After I had created the first prototype, I asked some experienced Tournament players I had met when playing on the Internet or at the Catan weekends in Bilstein, Germany, to help me test the game. At this point – given the great variety of existing cards and their possible applications in the Tournament Game – I no longer thought myself capable of keeping track of all eventualities or recognizing all possible shortcomings of the cards.
After six months of intensive collaboration, my previous prototype had changed its appearance. The basic idea had survived, but some of my cards had been eliminated, and my fellow testers’ card ideas had found their way into the set instead – an example of this being the Scribes Offices, a card the card gamer community can hardly do without nowadays.

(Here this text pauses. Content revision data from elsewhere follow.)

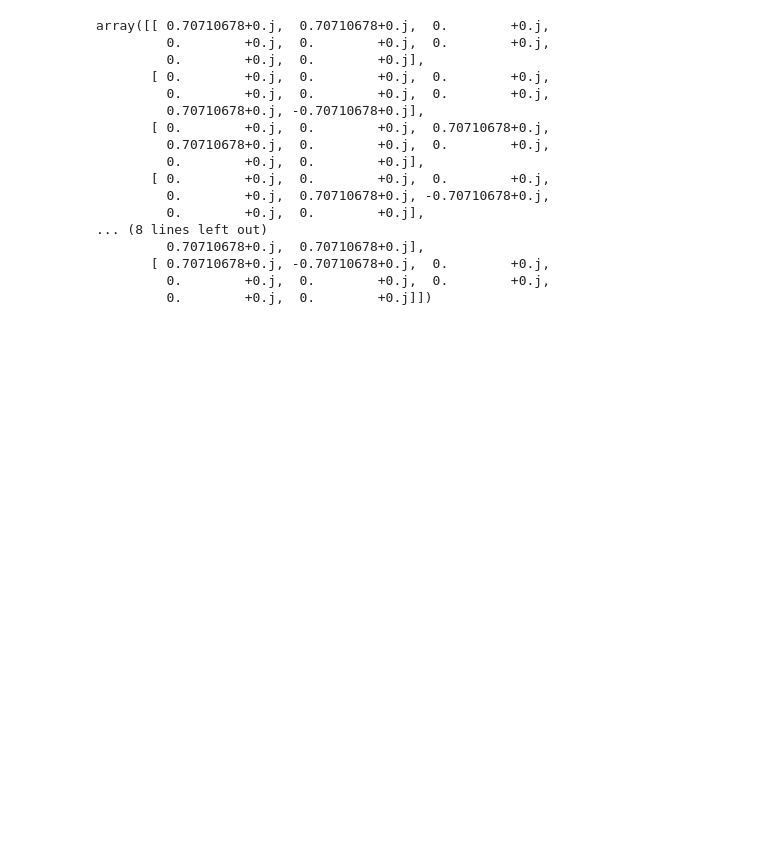
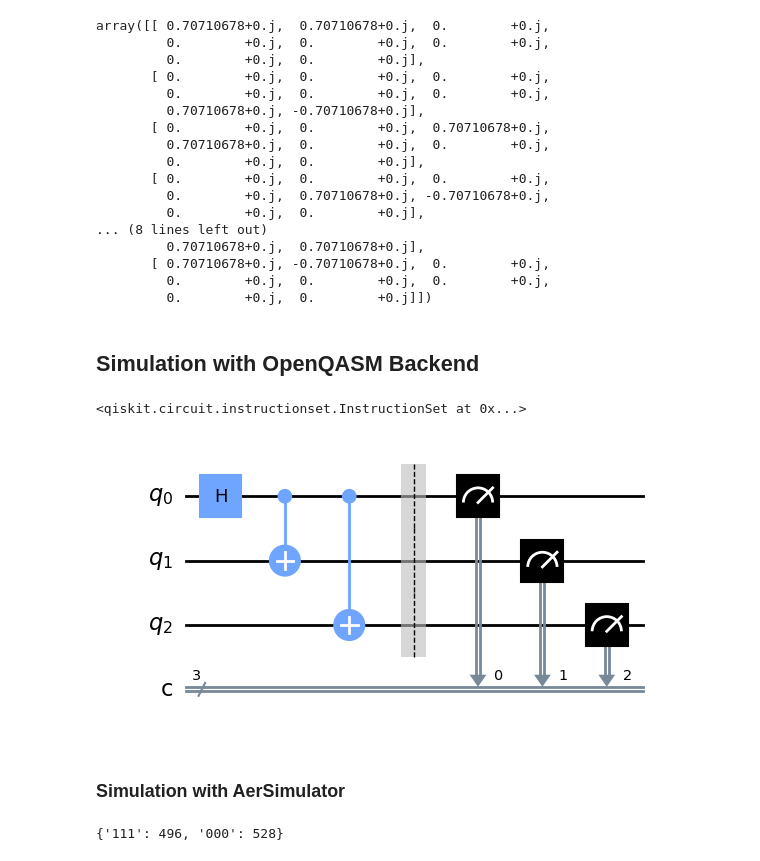
Before and after one commit to punitarani/quantum-ml, a Jupyter notebook: notebooks/1 Introduction.ipynb, the cells around one changed output. Drawn from its saved outputs; the diff is of its cells as text; code cells hidden in the pictures; blank space fills up the shorter version.

Commit message:
Add Simulation with OpenQASM section

```diff
--- a/notebooks/1 Introduction.ipynb
+++ b/notebooks/1 Introduction.ipynb
@@ -140,3 +140,25 @@ array([[ 0.70710678+0.j,  0.70710678+0.j,  0.        +0.j,
        [ 0.70710678+0.j, -0.70710678+0.j,  0.        +0.j,
          0.        +0.j,  0.        +0.j,  0.        +0.j,
          0.        +0.j,  0.        +0.j]])
+# %% [markdown]
+## Simulation with OpenQASM Backend
+# %%
+ms = QuantumCircuit(3, 3)
+
+# Create a visual barrier (dotted vertical line)
+ms.barrier(range(3))
+
+# Create measure components
+ms.measure(range(3), range(3))
+# %% [output]
+<qiskit.circuit.instructionset.InstructionSet at 0x...>
+# %%
+# Merge circuits with compose
+qc = ms.compose(circuit, range(3), front=True)
+# This creates a circuit 'qc' with 'circuit' followed by 'ms'
+# %%
+qc.draw('mpl')
+# %% [output]
+[figure, added]
+# %% [markdown]
+### Simulation with AerSimulator
@@ -142,0 +179,5 @@ array([[ 0.70710678+0.j,  0.70710678+0.j,  0.        +0.j,
+# %%
+counts = results.get_counts(qc_compiled)
+print(counts)
+# %% [output]
+{'111': 496, '000': 528}
```
Also changed, not shown: parts of 9 cells of this notebook.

The testing team had become a development team. (More information about the development team can be found here under “Barb. & Handelsherren” – German language only.)
In the meantime, the annual sales figures were declining considerably. Sebastian Rapp, meanwhile responsible for Catan at Kosmos, and I agreed that the Tournament Game was the culmination of the Card Game – but nevertheless reached only a relatively small number of gamers. Therefore, the next new set, titled “Artisans and Benefactors” and published in 2007, focused on the expanded Basic Game.

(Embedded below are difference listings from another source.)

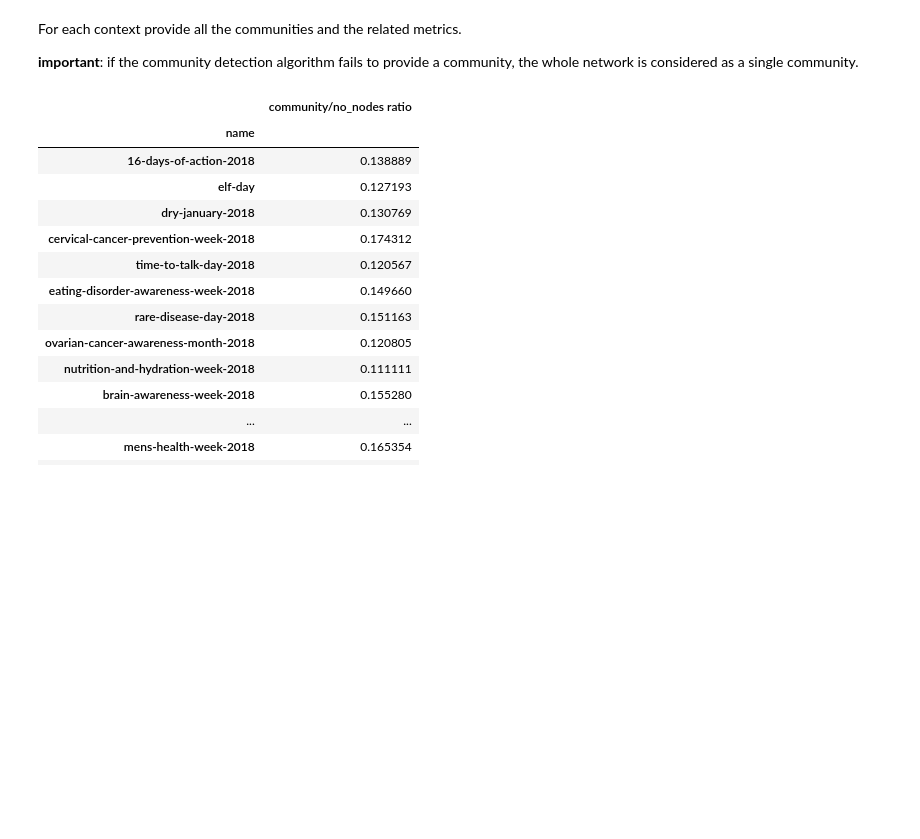
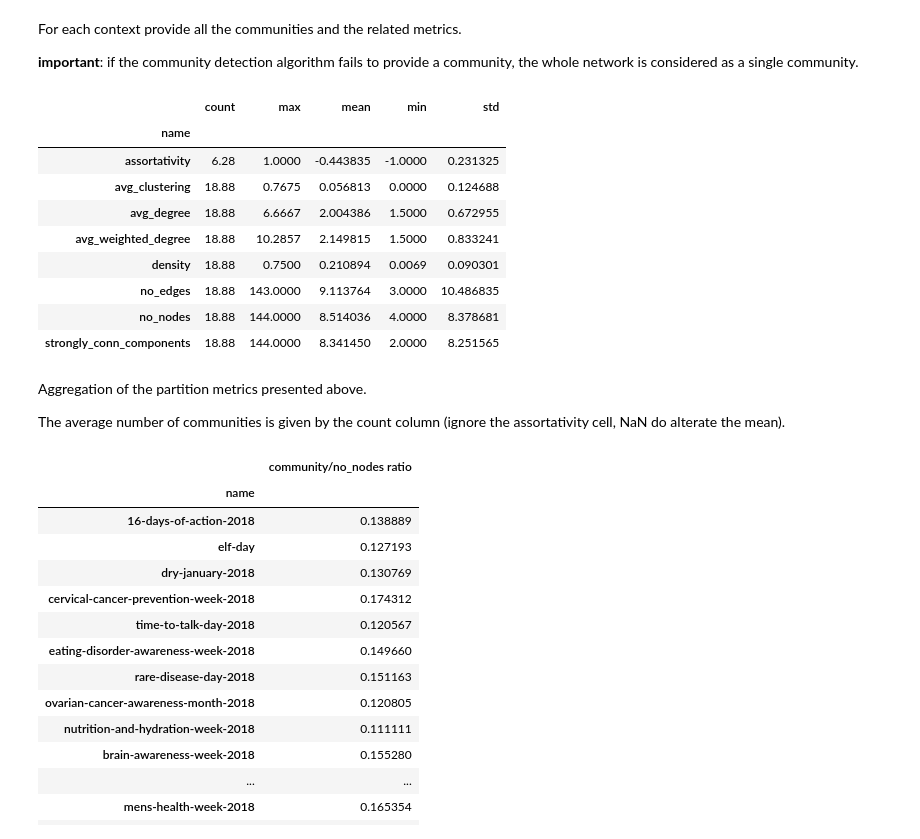
Before and after one commit to flaprimo/twitter-network-analysis, a Jupyter notebook: analysis_infomap.ipynb, the cells around one changed output. Drawn from its saved outputs; the diff is of its cells as text; code cells hidden in the pictures; blank space fills up the shorter version.

```diff
--- a/analysis_infomap.ipynb
+++ b/analysis_infomap.ipynb
@@ -250,6 +250,23 @@ event "cervical-cancer-prevention-week-2018":
 For each context provide all the communities and the related metrics.
 
 **important**: if the community detection algorithm fails to provide a community, the whole network is considered as a single community.
+# %%
+AnalysisHelper.partitions_summary_aggregated(results)
+# %% [output]
+|  | count | max | mean | min | std |
+| name |  |  |  |  |  |
+| assortativity | 6.28 | 1.0000 | -0.443835 | -1.0000 | 0.231325 |
+| avg_clustering | 18.88 | 0.7675 | 0.056813 | 0.0000 | 0.124688 |
+| avg_degree | 18.88 | 6.6667 | 2.004386 | 1.5000 | 0.672955 |
+| avg_weighted_degree | 18.88 | 10.2857 | 2.149815 | 1.5000 | 0.833241 |
+| density | 18.88 | 0.7500 | 0.210894 | 0.0069 | 0.090301 |
+| no_edges | 18.88 | 143.0000 | 9.113764 | 3.0000 | 10.486835 |
+| no_nodes | 18.88 | 144.0000 | 8.514036 | 4.0000 | 8.378681 |
+| strongly_conn_components | 18.88 | 144.0000 | 8.341450 | 2.0000 | 8.251565 |
+# %% [markdown]
+Aggregation of the partition metrics presented above.
+
+The average number of communities is given by the count column (ignore the assortativity cell, NaN do alterate the mean).
 # %%
 display(AnalysisHelper.community_over_nonodes_ratio(results))
 # %% [output]
```
Also changed, not shown: parts of 2 cells of this notebook, 2 other files.
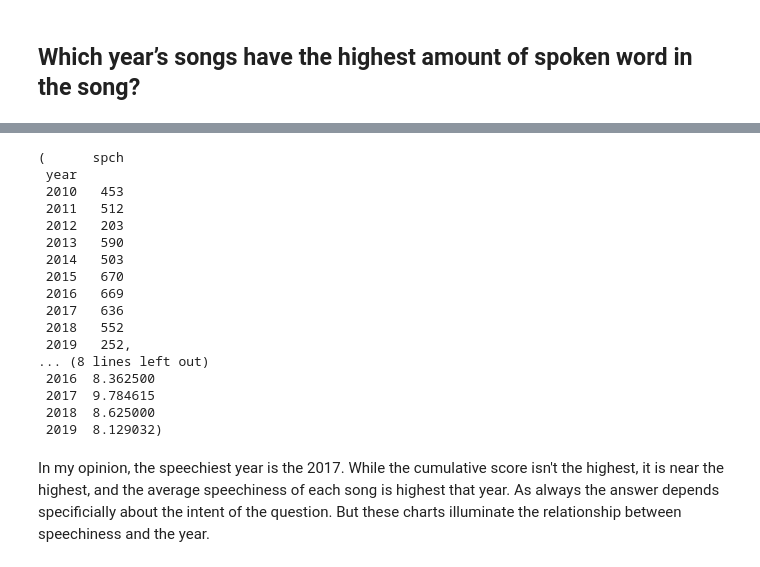
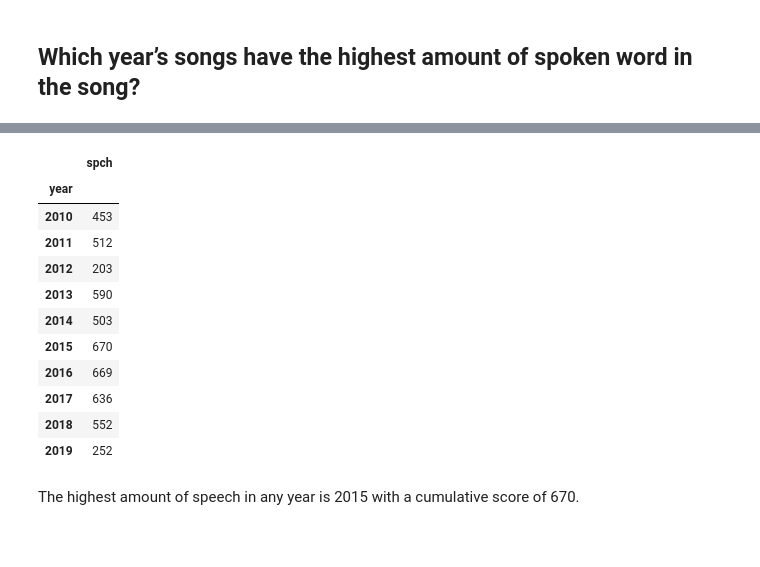
Before and after one commit to johnmunger/project_7, a Jupyter notebook: spotify_analysis.ipynb, the cells around one changed output, grey strips where cells are left out. Cells and saved outputs as stored; diff of their text form; code cells hidden in the pictures; blank space fills up the shorter version.

```diff
--- a/spotify_analysis.ipynb
+++ b/spotify_analysis.ipynb
@@ -241,22 +235,17 @@ plt.show()
 # %%
-speechByYear, speechByYearAverage
+speechByYear
 # %% [output]
-(      spch
- year
- 2010   453
- 2011   512
- 2012   203
- 2013   590
- 2014   503
- 2015   670
- 2016   669
- 2017   636
- 2018   552
- 2019   252,
-... (8 lines left out)
- 2016  8.362500
- 2017  9.784615
- 2018  8.625000
- 2019  8.129032)
+|  | spch |
+| year |  |
+| 2010 | 453 |
+| 2011 | 512 |
+| 2012 | 203 |
+| 2013 | 590 |
+| 2014 | 503 |
+| 2015 | 670 |
+| 2016 | 669 |
+| 2017 | 636 |
+| 2018 | 552 |
+| 2019 | 252 |
-# %% [markdown]
-In my opinion, the speechiest year is the 2017.  While the cumulative score isn't the highest, it is near the highest, and the average speechiness of each song is highest that year.  As always the answer depends specificially about the intent of the question.  But these charts illuminate the relationship between speechiness and the year.
+# %% [markdown]
+The highest amount of speech in any year is 2015 with a cumulative score of 670.
```
Also changed, not shown: parts of 1 cell of this notebook.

For this set too, I presented a prototype whose central theme was the satisfaction of the subjects to the well-tried development team established in 2003. Once more, a very constructive development phase ensued. The end result was a set mainly suitable for gamers who found the Tournament Game too elaborate and time-consuming and who wanted an exciting expansion for their Basic Game, but it also contained cards that were interesting for Tournament players. The set actually received very good reviews, and many gamers rated it the best Theme Set for the expanded Basic Game.
However, the new Theme Set unfortunately couldn’t stop the sales figures from declining. Unlike the Board Game, which year after year shows rather constant sales figures, the Card Game sales dropped considerably each year. It was foreseeable that Kosmos sooner or later would have to remove the Card Game from their game portfolio. So, at the end of 2008, the question was what to do next. Two possibilities were discussed: either to let the Card Game die or to revive it.
I agreed with Kosmos that a revival shouldn’t just concern the graphic art but should also include a revision of the game’s content. The fact that it was more and more difficult for the Card Game to win friends surely had its reasons.
In my next blog post I will specify those reasons and describe my thought process that laid the ground for the revision of the Card Game.